Play Live Radio
Next Up:
0:00 0:00
Available On Air Stations
Thank you very much for contributing to our June Membership Drive! If you didn't have a chance to donate, please do so at any time. We look forward to your support!

Songs We Love: Sarah Vaughan, 'Fascinating Rhythm'

Sarah Vaughan in 1963.
Riccardo Schwamenthal/CTSIMAGES
Courtesy of Resonance Records
Sarah Vaughan in 1963.

There are masterpieces of the studio, and certainly Sarah Vaughan left plenty of those behind. But the really crushing exhibitions from jazz musicians of her caliber come nightly, in clubs and concert halls, tossed off so repeatedly and seemingly casually that any given tune in any given set reeks of talent. Throw a dart at any one moment and there's probably something there.

So how about the evening of May 31, 1978, at Rosy's Jazz Club in New Orleans, after her scat solo on "Fascinating Rhythm"? That thing when pianist Carl Schroeder pauses the action for a Baroque-ish interlude, straight outta 1750, and Vaughan joins in the schtick, breaking into wordless operatic signifiers with complete control but also a folksy accent? And then she launches back into the song form at full tilt and goes back to words for the last A section, riding roughshod over the bar line, smushing it all together like "once-it-didn't-matter but-now-you're-doing-wrong-when-you-start-to-patter-I'm-so-unhappppyyy"? And then resets to knock out that grand finale? And how that all happens in, like, under two minutes?

<em>Live at Rosy's </em>(Resonance Records 2016).
Live at Rosy's (Resonance Records 2016).

We know all this because NPR actually recorded it for a program called Jazz Alive!, hosted by the late Billy Taylor. And now that set of music, also featuring bassist Walter Booker and drummer Jimmy Cobb, has been unearthed and commercially released on a two-CD set called Live At Rosy's.

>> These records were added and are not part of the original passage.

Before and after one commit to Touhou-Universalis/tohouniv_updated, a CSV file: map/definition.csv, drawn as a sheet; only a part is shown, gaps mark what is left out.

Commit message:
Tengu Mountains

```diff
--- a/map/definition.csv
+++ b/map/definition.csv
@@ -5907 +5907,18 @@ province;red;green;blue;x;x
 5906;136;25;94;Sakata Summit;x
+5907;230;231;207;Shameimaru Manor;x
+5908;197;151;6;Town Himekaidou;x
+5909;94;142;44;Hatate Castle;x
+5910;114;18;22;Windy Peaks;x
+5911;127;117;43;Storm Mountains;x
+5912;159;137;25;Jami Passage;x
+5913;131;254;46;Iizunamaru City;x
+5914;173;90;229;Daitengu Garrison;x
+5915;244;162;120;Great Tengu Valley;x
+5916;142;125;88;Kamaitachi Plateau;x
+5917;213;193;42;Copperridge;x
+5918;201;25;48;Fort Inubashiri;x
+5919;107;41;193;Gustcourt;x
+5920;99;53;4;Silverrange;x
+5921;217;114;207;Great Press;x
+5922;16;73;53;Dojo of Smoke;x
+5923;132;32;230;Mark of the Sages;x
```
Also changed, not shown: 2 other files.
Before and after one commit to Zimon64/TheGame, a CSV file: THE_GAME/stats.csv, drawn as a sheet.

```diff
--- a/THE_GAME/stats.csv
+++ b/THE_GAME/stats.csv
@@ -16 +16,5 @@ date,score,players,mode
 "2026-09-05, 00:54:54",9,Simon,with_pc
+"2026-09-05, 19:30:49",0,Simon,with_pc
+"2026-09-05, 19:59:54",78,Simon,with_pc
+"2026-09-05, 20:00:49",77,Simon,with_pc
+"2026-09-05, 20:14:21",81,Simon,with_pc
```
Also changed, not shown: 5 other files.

"Fascinating Rhythm" is one of her many standard repertoire warhorses, generally done at either breakneck tempo or as slow as possible, that Vaughan essayed that night with such impromptu brilliance. It starts more or less normally, with a straight melody statement (plus cheeky introduction and comping from Schroeder) and a vocal improvisation that's plenty swinging already. But once she initiates that final sequence, you can only shake your head and smile.

Live At Rosy's is out now on Resonance Records.

Copyright 2022 NPR. To see more, visit